Exercise aim
The lines to be copied are those below that contain "with".

Information given
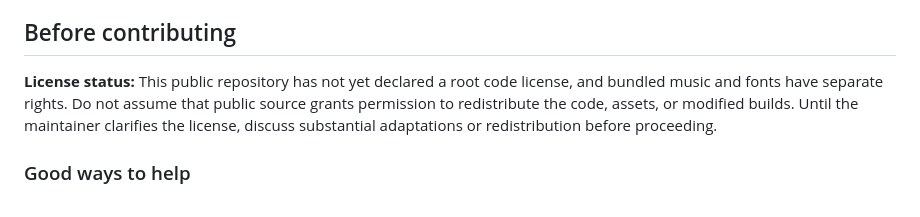
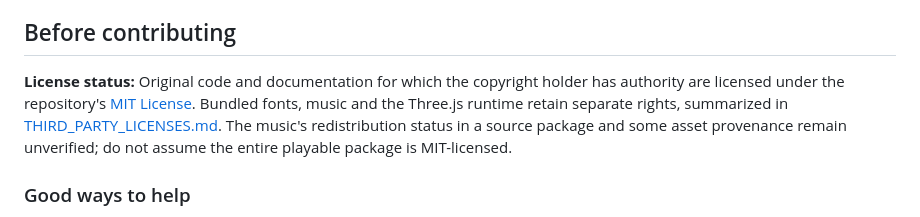
Before and after one commit to Joenasriani/diorama-game, a Markdown page: CONTRIBUTING.md, the part around the change. Rendered like a GitHub page.

Commit message:
docs: align contributor guidance with MIT and third-party boundaries

```diff
--- a/CONTRIBUTING.md
+++ b/CONTRIBUTING.md
@@ -4,7 +4,7 @@ Thank you for helping improve DIORAMA. The checked-in game currently has **25 le
 
 ## Before contributing
 
-**License status:** This public repository has not yet declared a root code license, and bundled music and fonts have separate rights. Do not assume that public source grants permission to redistribute the code, assets, or modified builds. Until the maintainer clarifies the license, discuss substantial adaptations or redistribution before proceeding.
+**License status:** Original code and documentation for which the copyright holder has authority are licensed under the repository's [MIT License](LICENSE). Bundled fonts, music and the Three.js runtime retain separate rights, summarized in [THIRD_PARTY_LICENSES.md](THIRD_PARTY_LICENSES.md). The music's redistribution status in a source package and some asset provenance remain unverified; do not assume the entire playable package is MIT-licensed.
 
 ### Good ways to help
 
```
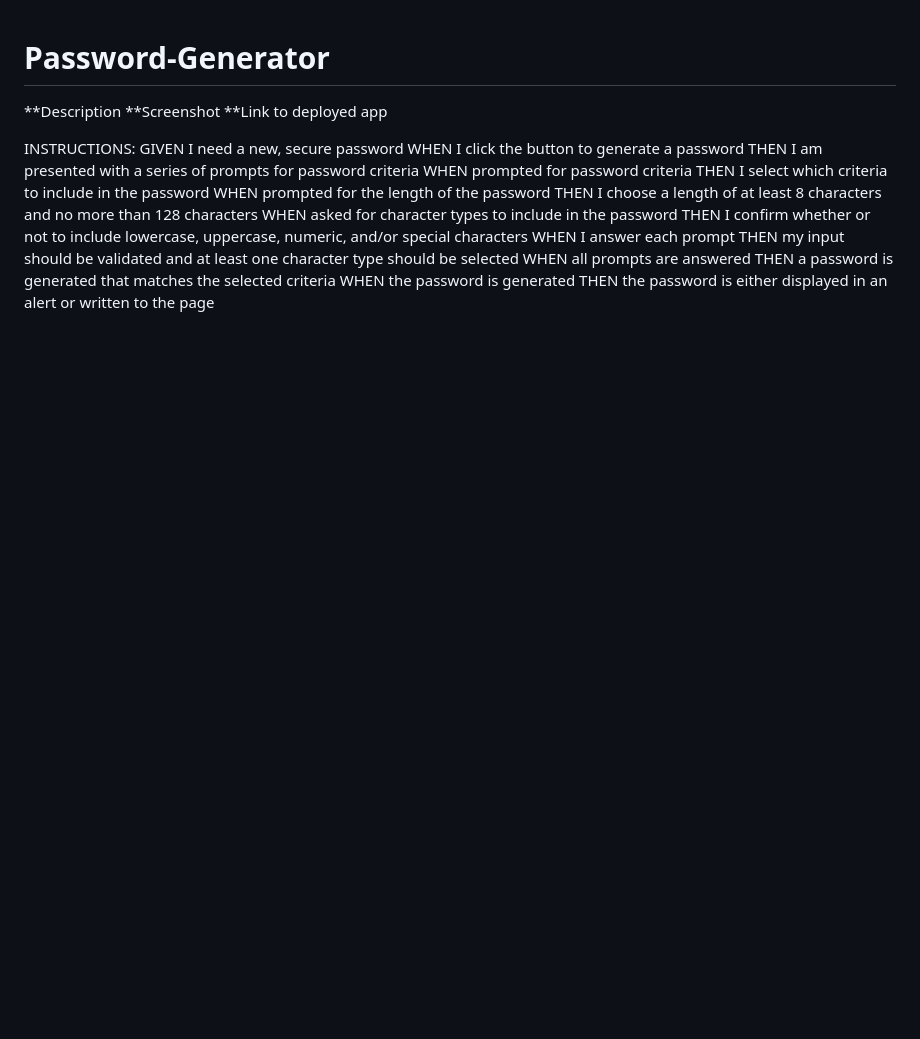
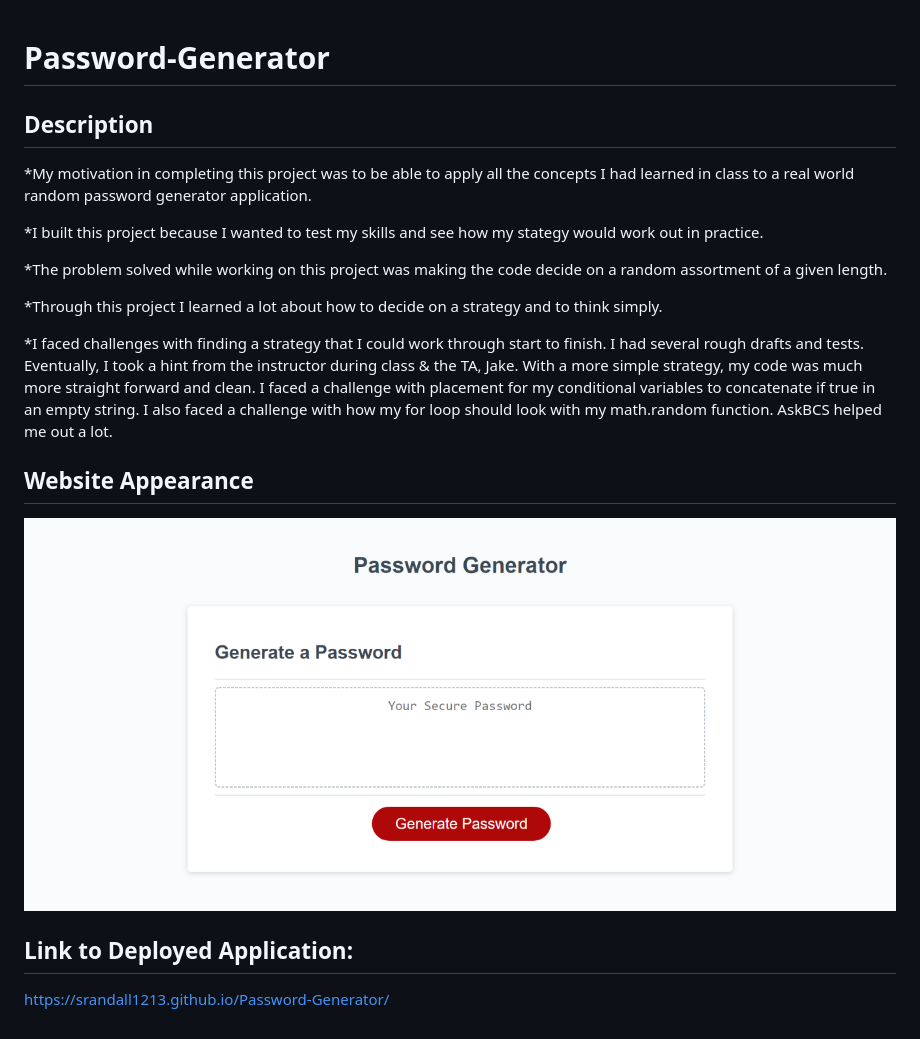
Before and after one commit to srandall1213/Password-Generator, a Markdown page: README.md, the part around the change. Rendered like a GitHub page; pictures changed too: PGscreenshot.png (added); blank space fills up the shorter version.

```diff
--- a/README.md
+++ b/README.md
@@ -1,24 +1,20 @@
 # Password-Generator
-**Description
-**Screenshot
-**Link to deployed app
 
+## Description
 
+*My motivation in completing this project was to be able to apply all the concepts I had learned in class to a real world random password generator application.
 
+*I built this project because I wanted to test my skills and see how my stategy would work out in practice.
 
-INSTRUCTIONS:
-GIVEN I need a new, secure password
-WHEN I click the button to generate a password
-THEN I am presented with a series of prompts for password criteria
-WHEN prompted for password criteria
-THEN I select which criteria to include in the password
-WHEN prompted for the length of the password
-THEN I choose a length of at least 8 characters and no more than 128 characters
-WHEN asked for character types to include in the password
-THEN I confirm whether or not to include lowercase, uppercase, numeric, and/or special characters
-WHEN I answer each prompt
-THEN my input should be validated and at least one character type should be selected
-WHEN all prompts are answered
-THEN a password is generated that matches the selected criteria
-WHEN the password is generated
-THEN the password is either displayed in an alert or written to the page
+*The problem solved while working on this project was making the code decide on a random assortment of a given length.
+
+*Through this project I learned a lot about how to decide on a strategy and to think simply.
+
+*I faced challenges with finding a strategy that I could work through start to finish. I had several rough drafts and tests. Eventually, I took a hint from the instructor during class & the TA, Jake. With a more simple strategy, my code was much more straight forward and clean. I faced a challenge with placement for my conditional variables to concatenate if true in an empty string. I also faced a challenge with how my for loop should look with my math.random function. AskBCS helped me out a lot.
+
+## Website Appearance
+
+![Password-Generator Screenshot](PGscreenshot.png)
+
+## Link to Deployed Application:
+https://srandall1213.github.io/Password-Generator/
```
Also changed, not shown: 1 other file.
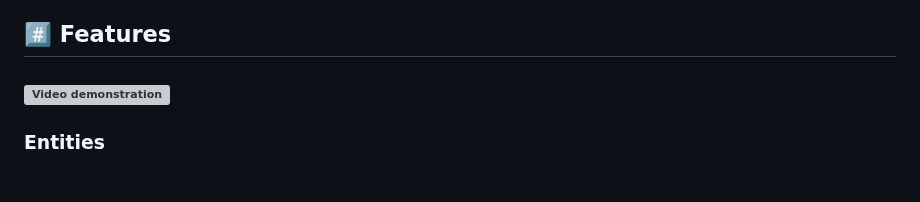
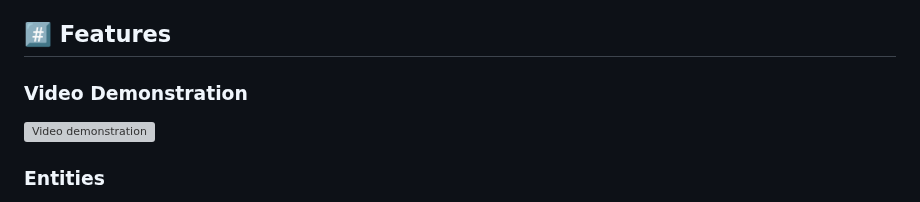
Before and after one commit to CodeURJC-DAW-2022-23/webapp17, a Markdown page: README.md, the part around the change. GitHub-like rendering; grey boxes are pictures that could not be loaded.

```diff
--- a/README.md
+++ b/README.md
@@ -81,7 +81,8 @@ To see the API documentation there are two options:
 
 ## #️⃣ Features
 
-### [![Video demonstration](https://user-images.githubusercontent.com/68378676/234138441-64f6d23d-6e13-4ef1-b3c2-c42b8ab2e1db.png)](https://youtu.be/ofAT3sMlRaQ)
+### Video Demonstration
+[![Video demonstration](https://user-images.githubusercontent.com/68378676/234138441-64f6d23d-6e13-4ef1-b3c2-c42b8ab2e1db.png)](https://youtu.be/ofAT3sMlRaQ)
 
 ### Entities
 - Bookings
```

Expected output
docs: align contributor guidance with MIT and third-party boundaries
-THEN I am presented with a series of prompts for password criteria
+*I faced challenges with finding a strategy that I could work through start to finish. I had several rough drafts and tests. Eventually, I took a hint from the instructor during class & the TA, Jake. With a more simple strategy, my code was much more straight forward and clean. I faced a challenge with placement for my conditional variables to concatenate if true in an empty string. I also faced a challenge with how my for loop should look with my math.random function. AskBCS helped me out a lot.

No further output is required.